She has written two books. In the first one, Let the Circle Be Unbroken, she identifies elements of African spirituality that have survived the middle passage and found expression in the religious beliefs of our ancestors on American soil. These fragments kept their spirits from being utterly annihilated by what she labels the maafa, which means “great calamity” or “disaster” in the Kiswahili language of eastern Africa.
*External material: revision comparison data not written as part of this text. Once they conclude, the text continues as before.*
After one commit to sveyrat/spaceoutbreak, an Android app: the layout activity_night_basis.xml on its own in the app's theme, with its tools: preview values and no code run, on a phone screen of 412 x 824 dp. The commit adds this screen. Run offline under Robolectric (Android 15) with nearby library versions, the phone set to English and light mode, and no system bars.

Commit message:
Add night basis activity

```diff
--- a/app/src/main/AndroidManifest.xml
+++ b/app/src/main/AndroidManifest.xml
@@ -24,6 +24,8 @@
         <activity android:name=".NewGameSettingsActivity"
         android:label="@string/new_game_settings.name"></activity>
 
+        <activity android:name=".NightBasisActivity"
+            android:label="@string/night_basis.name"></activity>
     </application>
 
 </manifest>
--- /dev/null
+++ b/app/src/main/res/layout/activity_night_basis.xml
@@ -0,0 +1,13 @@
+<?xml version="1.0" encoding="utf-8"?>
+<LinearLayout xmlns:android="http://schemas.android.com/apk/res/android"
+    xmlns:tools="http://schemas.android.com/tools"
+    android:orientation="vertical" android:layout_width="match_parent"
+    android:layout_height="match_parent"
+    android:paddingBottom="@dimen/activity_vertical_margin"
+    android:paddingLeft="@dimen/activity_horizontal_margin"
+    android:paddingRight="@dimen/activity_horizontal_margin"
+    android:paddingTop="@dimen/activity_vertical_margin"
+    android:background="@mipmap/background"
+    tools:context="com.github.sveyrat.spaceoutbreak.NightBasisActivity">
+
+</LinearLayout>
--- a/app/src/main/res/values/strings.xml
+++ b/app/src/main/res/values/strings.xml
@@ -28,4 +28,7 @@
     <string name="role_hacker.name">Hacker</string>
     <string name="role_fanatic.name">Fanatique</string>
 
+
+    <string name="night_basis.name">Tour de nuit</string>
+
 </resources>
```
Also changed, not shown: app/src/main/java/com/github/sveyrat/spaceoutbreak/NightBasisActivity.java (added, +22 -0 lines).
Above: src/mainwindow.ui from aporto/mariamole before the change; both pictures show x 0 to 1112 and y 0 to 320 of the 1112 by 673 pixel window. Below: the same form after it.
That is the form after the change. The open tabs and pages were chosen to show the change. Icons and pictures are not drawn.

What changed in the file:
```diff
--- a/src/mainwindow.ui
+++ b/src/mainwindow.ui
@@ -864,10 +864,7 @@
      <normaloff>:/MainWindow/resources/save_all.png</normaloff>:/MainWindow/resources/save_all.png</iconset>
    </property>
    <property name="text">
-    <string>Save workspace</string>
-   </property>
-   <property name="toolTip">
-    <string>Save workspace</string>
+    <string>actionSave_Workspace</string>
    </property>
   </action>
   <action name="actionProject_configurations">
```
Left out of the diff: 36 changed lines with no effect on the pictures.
The use of African languages to conceptualize and describe reality as experienced by Africans in America is an important part of Ani’s work. While there are more than 2000 languages and dialects spoken on the African continent, Kiswahili is one of a handful that is widely spoken and studied in multiple African countries as well as in the diaspora. Since she gave a name to the dehumanizing oppression and violence our ancestors suffered during and after the transatlantic slave trade, cultural groups in New York, Louisiana, Texas, and California have organized annual commemorations to help us remember and heal.
Her second book, Yurugu (click here to purchase) continues this use of language but goes a step further to resist the tendency to view Greek and Roman myths as the go-to stories from the ancient world. Instead, she retells a creation myth told by the Dogon people of Mali, and uses the rebellious fox called Yurugu as a metaphor to explain the antisocial, inhumane values that Europeans have displayed in their clash with the other civilizations on earth.
In the following video lecture, she states:
“The reason we have to move outside of the confines of European thought in order to effectively critique Europe is that you cannot defeat an enemy if you allow him to make the rules, if you allow him to even define the arena within which you go to battle.”
Asante Sana, Dr. Ani, for giving us new tools to fight.
Joy DeGruy Leary: Acknowledging and Healing the Impact of Traumatic Oppression
Dr. De Gruy Leary brings a social work lens to connect the dots between the maafa that racism white supremacy has left in its wake, and the current state of confusion and pain so apparent among the masses of New World Africans.
Unlike Dr. Ani, her focus is not so much on the characteristics of the oppressor, but the reactions of oppressed people.
The outcome of centuries of collective and individual trauma – chronic trauma that one was born into and died out of, as did ones parents, grandparents, other relatives, and neighbors – is not unlike the psychological effects seen in the victims and witnesses of rape, torture, violence (including war) or graphic tragedy. She calls it Post Traumatic Slave Syndrome, which is also the name of her book.
- Joy a Degruy
- Publisher: Joy Degruy Publications Inc
- Edition no. 0 (09/11/2017)
Her theory stands in direct opposition to the often-heard claim that since none of us directly experienced slavery, we should “get over it” and not blame slavery for our individual and collective failures or challenges. She points to examples of vacant self-esteem and hypervigilance to demonstrate how untreated trauma does not simply go away, but shows up in later generations.
Each of these brilliant scholars have shown us how to define our experience in terms that help us to accurately identify the challenges we face. In addition, each of them provides us with a set of tools to begin to repair the damage caused by the the maafa and post traumatic stress syndrome, and to neutralize the current and future ability of racism white supremacy to keep inflicting damage on us.
Our enemy is very intelligent and continues to adapt as we find new ways to resist and recreate ourselves. So it is our right and duty to engage with these powerful women’s ideas, to think critically about them and their potential applications as we go about the work of African liberation.